Four state nursing homes for war veterans, including one in Jackson, had a 49 percent-or-greater changeover in personnel, the report stated.

Statewide, the government employee turnover hit 14 percent during the fiscal year ended June 30, the report stated.

The Civil Service Commission recommended increasing minimum salaries in entry-level employee job categories, effective July 1, to help employee retention.

Gov. Bobby Jindal’s office agreed to the plan, which would raise the pay for about 4,800 employees at a cost of $7.2 million. But Jindal’s Commissioner of Administration Angèle Davis said Tuesday she can no longer guarantee the pay increase because of state money woes.

Turnover at the four War Veterans homes is high, said Homer Rodgers, deputy assistant secretary of the Department of Veterans Affairs. But he said it is better than the 110 percent rate at private-sector nursing homes.

At Corrections, employee turnover hit 35 percent at Elayn Hunt Correctional Center and 33 percent at the Louisiana Correctional Institute for Women.

Corrections Deputy Secretary Sheryl Ranatza said job opportunities with better pay created higher-than-normal employee turnover problems at the St. Gabriel prisons beginning at the end of the 2006 state budget year.

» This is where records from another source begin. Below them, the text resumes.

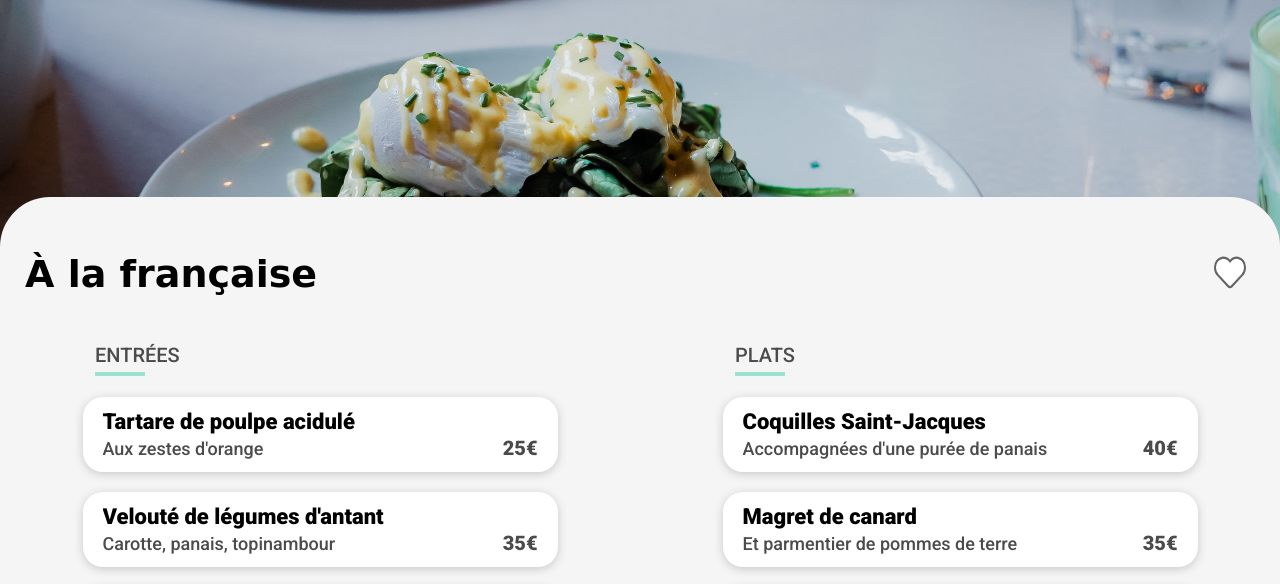
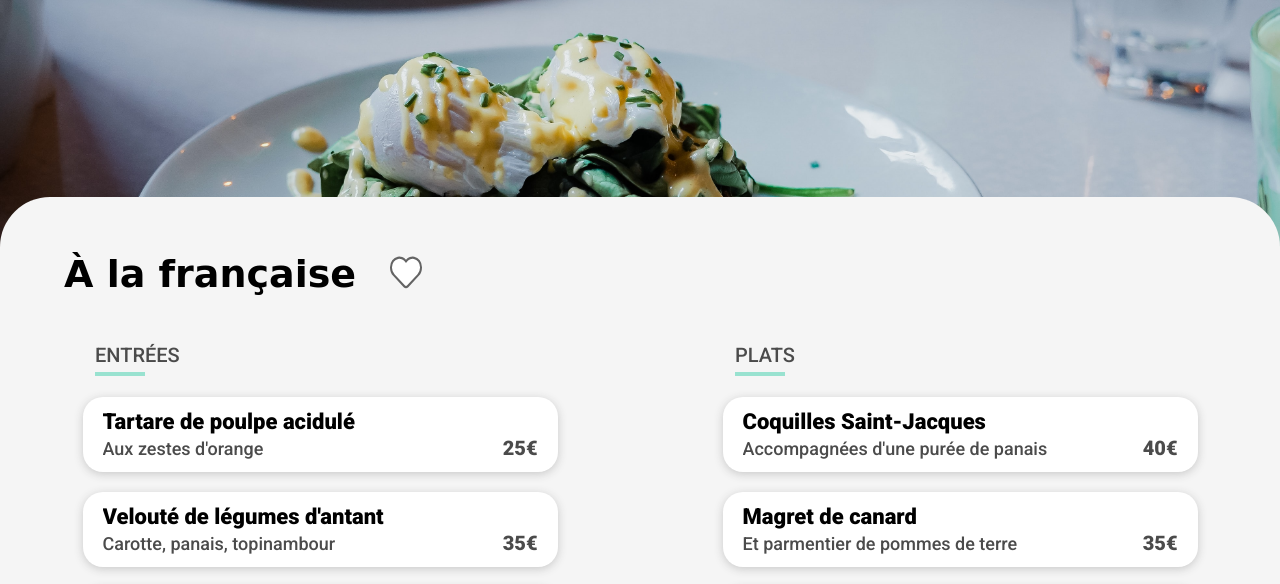
Before and after one commit to lorgauss/lorgauss.github.io, a website: page menu_alf.html in a window 1280 px wide. Shown: the part 168-752 px from the top of the page. Drawn offline with Linux system fonts and the light colour scheme; a web font is replaced by a local one.

Commit message:
quick fix tablet and desktop version

```diff
--- a/sass/pages/_menus.scss
+++ b/sass/pages/_menus.scss
@@ -175,6 +175,13 @@
 
 
 @media (min-width: 500px){
+    .menu_display_head{
+        justify-content: start;
+        padding-inline-start: 5%;
+        i{
+            margin-inline-start: 25px;
+        }
+    }
     .menu{
         flex-flow: row wrap;
     }
```
Also changed, not shown: css/style.css, 1 other file.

Ranatza said competitive pay is the biggest stumbling block in keeping security officers.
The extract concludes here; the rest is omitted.